On behalf of Randall & Stump, PLLC in Personal Injury on Thursday, August 9, 2018
When you’re injured in an accident or as a result of someone else’s actions, there are natural consequences you’ll have to deal with. You’ll likely be burdened with medical bills that are a result of receiving medical treatment for your injuries. Depending on the severity of your injury, you may not be able to work, which will result in the loss of income. The loss of income could increase the difficulty of your financial situation because your monthly bills won’t be put on hold. After an accident, many people find themselves wondering what to do and who can help them navigate this tough time in their life.
If you incurred injuries because of someone else’s actions, you might be able to recover some, or all, of what you’ve lost through a personal injury claim. By filing a lawsuit for your injuries, you may be able to receive help with things such as medical expenses, lost wages, and compensation for your pain and suffering. The law only permits you to file a personal injury claim for a certain amount of time after your accident.

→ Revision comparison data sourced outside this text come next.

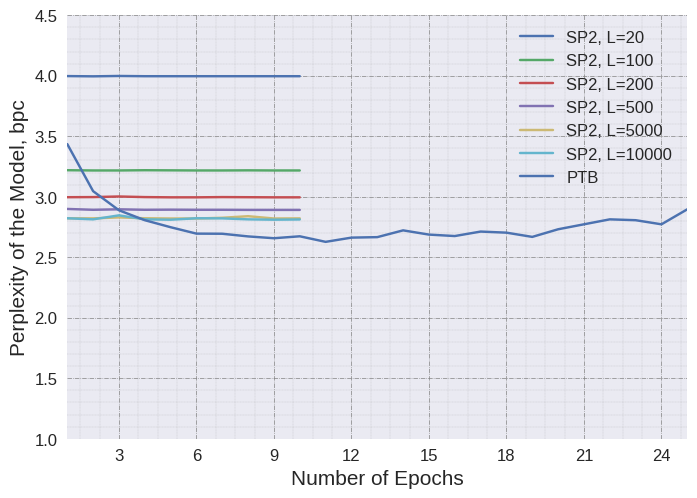
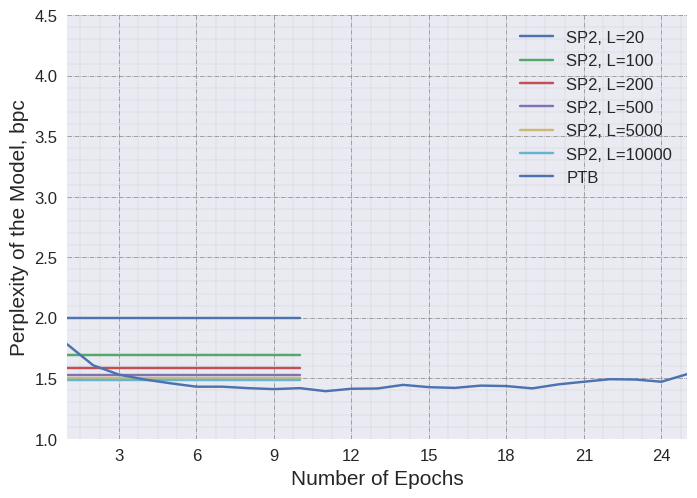
up

diff --git a/plot_spk_span.py b/plot_spk_span.py
@@ -65,23 +65,23 @@ from matplotlib.figure import Figure
 # y6 = np.array([1.600,1.603,1.544,1.604,1.595,1.583,1.569,1.555,1.576,1.525,1.525,1.502,1.502,1.509,1.484,1.469,1.467,1.453,1.451,1.442])
 # y7 = np.array([3.395,2.786,2.438,2.185,1.995,1.889,1.802,1.750,1.708,1.660,1.629,1.597,1.575,1.562,1.532,1.520,1.511,1.494,1.484,1.472,1.462,1.447,1.434,1.428,1.418,1.412,1.405,1.398,1.394,1.388,1.380,1.372,1.360,1.360,1.356,1.349,1.343,1.336,1.339,1.330,1.327,1.325,1.320,1.318,1.316,1.311,1.309,1.309,1.310,1.301])
 
-# # Transformer-XL
-# y1 = np.array([1.596,1.594,1.594,1.593,1.596,1.593,1.594,1.594,1.594,1.594])
-# y2 = np.array([1.422,1.422,1.422,1.422,1.422,1.422,1.422,1.422,1.422,1.422])
-# y3 = np.array([1.391,1.381,1.381,1.381,1.381,1.381,1.381,1.381,1.381,1.381])
-# y4 = np.array([1.320,1.320,1.320,1.320,1.320,1.320,1.320,1.320,1.320,1.320])
-# y5 = np.array([1.315,1.315,1.315,1.315,1.315,1.315,1.315,1.315,1.315,1.315])
-# y6 = np.array([1.310,1.310,1.310,1.310,1.310,1.310,1.310,1.310,1.310,1.310])
-# y7 = np.array([2.03737,1.78536,1.68342,1.62017,1.58123,1.54640,1.51815,1.49652,1.48271,1.47021,1.45360,1.45414,1.44045,1.42687,1.43907,1.41865,1.41513,1.40777,1.39542,1.39670,1.41069,1.39256,1.39808,1.38736,1.39524,1.40657,1.38937,1.40214,1.39485,1.38843,1.38908,1.39172,1.38764,1.39171,1.39544,1.39460,1.40500,1.40674,1.41126,1.41762,1.41199,1.38509,1.40777,1.38842,1.41132,1.40277,1.39586,1.39956,1.43733,1.42642])
+# Transformer-XL
+y1 = np.array([1.596,1.594,1.594,1.593,1.596,1.593,1.594,1.594,1.594,1.594])
+y2 = np.array([1.422,1.422,1.422,1.422,1.422,1.422,1.422,1.422,1.422,1.422])
+y3 = np.array([1.391,1.381,1.381,1.381,1.381,1.381,1.381,1.381,1.381,1.381])
+y4 = np.array([1.320,1.320,1.320,1.320,1.320,1.320,1.320,1.320,1.320,1.320])
+y5 = np.array([1.315,1.315,1.315,1.315,1.315,1.315,1.315,1.315,1.315,1.315])
+y6 = np.array([1.310,1.310,1.310,1.310,1.310,1.310,1.310,1.310,1.310,1.310])
+y7 = np.array([2.03737,1.78536,1.68342,1.62017,1.58123,1.54640,1.51815,1.49652,1.48271,1.47021,1.45360,1.45414,1.44045,1.42687,1.43907,1.41865,1.41513,1.40777,1.39542,1.39670,1.41069,1.39256,1.39808,1.38736,1.39524,1.40657,1.38937,1.40214,1.39485,1.38843,1.38908,1.39172,1.38764,1.39171,1.39544,1.39460,1.40500,1.40674,1.41126,1.41762,1.41199,1.38509,1.40777,1.38842,1.41132,1.40277,1.39586,1.39956,1.43733,1.42642])
 
-# Transformer-XL Large
-y1 = np.array([1.998,1.998,1.998,1.998,1.998,1.998,1.998,1.998,1.998,1.998])
-y2 = np.array([1.688,1.688,1.688,1.688,1.688,1.688,1.688,1.688,1.688,1.688])
-y3 = np.array([1.587,1.587,1.587,1.587,1.587,1.587,1.587,1.587,1.587,1.587])
-y4 = np.array([1.529,1.529,1.529,1.529,1.529,1.529,1.529,1.529,1.529,1.529])
-y5 = np.array([1.500,1.500,1.500,1.500,1.500,1.500,1.500,1.500,1.500,1.500])
-y6 = np.array([1.486,1.486,1.486,1.486,1.486,1.486,1.486,1.486,1.486,1.486])
-y7 = np.array([1.780,1.607,1.530,1.489,1.458,1.430,1.430,1.418,1.410,1.418,1.393,1.413,1.415,1.445,1.426,1.420,1.439,1.435,1.416,1.449,1.471,1.492,1.489,1.471,1.534])
+# # Transformer-XL Large
+# y1 = np.array([1.998,1.998,1.998,1.998,1.998,1.998,1.998,1.998,1.998,1.998])
+# y2 = np.array([1.688,1.688,1.688,1.688,1.688,1.688,1.688,1.688,1.688,1.688])
+# y3 = np.array([1.587,1.587,1.587,1.587,1.587,1.587,1.587,1.587,1.587,1.587])
+# y4 = np.array([1.529,1.529,1.529,1.529,1.529,1.529,1.529,1.529,1.529,1.529])
+# y5 = np.array([1.500,1.500,1.500,1.500,1.500,1.500,1.500,1.500,1.500,1.500])
+# y6 = np.array([1.486,1.486,1.486,1.486,1.486,1.486,1.486,1.486,1.486,1.486])
+# y7 = np.array([1.780,1.607,1.530,1.489,1.458,1.430,1.430,1.418,1.410,1.418,1.393,1.413,1.415,1.445,1.426,1.420,1.439,1.435,1.416,1.449,1.471,1.492,1.489,1.471,1.534])
 
 with plt.style.context(('seaborn')):
     # plt.plot(np.arange(1,len(y1)+1), y1, label='Long Short-Term Memory')
@@ -109,5 +109,5 @@ with plt.style.context(('seaborn')):
     lgd = plt.legend(loc='upper right', shadow=True, fancybox=True, numpoints=1, prop={'size': 12})
     ax = plt.gca()
     ax.xaxis.set_major_locator(MaxNLocator(integer=True))
-    plt.savefig('perplexity_Transformer-XL_41M', bbox_extra_artists=(lgd,), bbox_inches='tight')
+    plt.savefig('perplexity_Transformer-XL_14M', bbox_extra_artists=(lgd,), bbox_inches='tight')
     plt.show()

This period of time is called the statute of limitations, and after it has passed, you will not be able to file a claim.
What is a Statute of Limitation?
Simply put, a statute of limitation is the amount of time you have to file a legal claim after someone commits an actionable offense. When that time runs out, you cannot initiate a legal case against that person for their actions. For example, say someone rear-ended you, causing damage to your car in addition to injuries that caused you to miss out on school and work. If you don’t initiate a case against that person within three years, you will not be able to file charges at all. All states have some form of limitation on the time you have to file a complaint after you’ve suffered harm.
What is the Time Limit on a Personal Injury Claim in North Carolina?
The statute of limitation on a North Carolina personal injury claim is set forth in North Carolina General Statutes § 1-52. This law declares that if you were injured in any accident, you must file a lawsuit for your injuries within three years of the date of the incident that caused you harm. This is an important distinction: you do not have three years from the first day your injuries cause you to miss work or another important responsibility. Rather, you have three years from the day the injuries themselves occurred (i.e. the accident) to file a civil suit.
Claims Against the Government Follow the Same Timeline
If your personal injury claim arises from the actions of the government of North Carolina, there is a specific process you’ll have to go through in order to obtain compensation. The statute of limitations, however, remains the same; you have three years from the day the injuries you suffered injuries to file a personal injury claim against the government.
Have Questions About Your Personal Injury Claim? Talk to a Lawyer Today
Hiring a good lawyer is the first step towards putting together a successful personal injury claim. For any Charlotte-area personal injury cases, contact Randall & Stump, PLLC for help. Whether you have questions about the statute of limitations, compensation, or the legal process, our attorneys will help with every step of the process. Every case is unique, and we need to know the details of your situation to ensure we can properly fight for you to obtain the compensation you deserve. To schedule a free case consultation, contact us today at (980) 237-4579, or by reaching out through our online form.